Front-end code change data
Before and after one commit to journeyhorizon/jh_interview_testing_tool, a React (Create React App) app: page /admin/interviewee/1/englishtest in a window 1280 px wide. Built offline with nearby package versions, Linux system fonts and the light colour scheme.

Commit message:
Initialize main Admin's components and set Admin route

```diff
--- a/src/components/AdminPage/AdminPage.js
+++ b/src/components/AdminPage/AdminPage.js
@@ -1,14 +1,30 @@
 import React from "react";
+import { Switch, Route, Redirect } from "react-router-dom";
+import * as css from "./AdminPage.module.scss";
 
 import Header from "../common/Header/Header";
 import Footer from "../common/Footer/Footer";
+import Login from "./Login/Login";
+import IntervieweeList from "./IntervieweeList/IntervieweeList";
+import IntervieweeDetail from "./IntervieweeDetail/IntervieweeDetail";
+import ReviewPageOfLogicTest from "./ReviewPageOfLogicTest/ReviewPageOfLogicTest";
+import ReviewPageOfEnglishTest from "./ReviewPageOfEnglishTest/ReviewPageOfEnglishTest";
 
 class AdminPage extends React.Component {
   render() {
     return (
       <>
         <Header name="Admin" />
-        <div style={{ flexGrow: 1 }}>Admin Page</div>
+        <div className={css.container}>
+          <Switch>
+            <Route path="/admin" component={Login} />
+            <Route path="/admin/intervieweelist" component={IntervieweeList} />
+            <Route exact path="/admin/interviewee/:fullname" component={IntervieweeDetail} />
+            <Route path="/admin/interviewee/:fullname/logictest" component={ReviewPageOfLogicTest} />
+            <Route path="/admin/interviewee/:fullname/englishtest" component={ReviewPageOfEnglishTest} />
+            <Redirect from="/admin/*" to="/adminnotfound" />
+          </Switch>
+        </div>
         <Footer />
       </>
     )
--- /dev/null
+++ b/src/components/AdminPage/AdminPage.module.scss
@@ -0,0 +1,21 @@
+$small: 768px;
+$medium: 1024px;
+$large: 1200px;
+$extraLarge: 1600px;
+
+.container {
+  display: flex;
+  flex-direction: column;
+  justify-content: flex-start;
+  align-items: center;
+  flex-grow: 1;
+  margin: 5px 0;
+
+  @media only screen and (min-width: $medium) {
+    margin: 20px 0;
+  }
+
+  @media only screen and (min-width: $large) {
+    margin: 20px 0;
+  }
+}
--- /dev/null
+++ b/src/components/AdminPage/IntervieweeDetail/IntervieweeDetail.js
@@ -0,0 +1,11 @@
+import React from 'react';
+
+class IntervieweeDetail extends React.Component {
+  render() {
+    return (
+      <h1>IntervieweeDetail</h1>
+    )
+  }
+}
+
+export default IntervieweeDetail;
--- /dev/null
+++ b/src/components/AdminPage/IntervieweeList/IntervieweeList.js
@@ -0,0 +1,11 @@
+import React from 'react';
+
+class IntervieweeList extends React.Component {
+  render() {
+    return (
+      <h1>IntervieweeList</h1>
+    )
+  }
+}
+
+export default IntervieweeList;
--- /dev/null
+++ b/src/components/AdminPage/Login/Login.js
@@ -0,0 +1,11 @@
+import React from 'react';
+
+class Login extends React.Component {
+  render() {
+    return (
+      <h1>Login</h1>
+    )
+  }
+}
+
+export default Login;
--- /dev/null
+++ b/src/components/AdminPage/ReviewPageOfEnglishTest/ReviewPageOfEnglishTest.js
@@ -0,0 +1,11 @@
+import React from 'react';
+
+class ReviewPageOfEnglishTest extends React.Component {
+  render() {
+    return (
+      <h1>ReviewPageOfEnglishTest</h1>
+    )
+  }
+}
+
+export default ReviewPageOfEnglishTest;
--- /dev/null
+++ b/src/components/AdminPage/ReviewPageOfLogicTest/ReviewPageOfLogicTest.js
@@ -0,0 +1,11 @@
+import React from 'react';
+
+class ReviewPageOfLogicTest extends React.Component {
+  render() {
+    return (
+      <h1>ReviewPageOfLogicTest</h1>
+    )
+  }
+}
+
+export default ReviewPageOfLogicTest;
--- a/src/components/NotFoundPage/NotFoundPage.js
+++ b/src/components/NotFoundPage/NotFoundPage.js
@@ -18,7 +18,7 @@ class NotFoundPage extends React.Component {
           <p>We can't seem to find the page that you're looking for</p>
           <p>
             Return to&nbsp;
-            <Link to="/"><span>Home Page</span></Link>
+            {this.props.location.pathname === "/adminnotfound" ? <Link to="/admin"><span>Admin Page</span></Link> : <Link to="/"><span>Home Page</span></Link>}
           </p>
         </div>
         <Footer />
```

▶ The task
Line count for "Login": give the number of lines in the data above that include it, and nothing else.

▶ Output for this exercise
6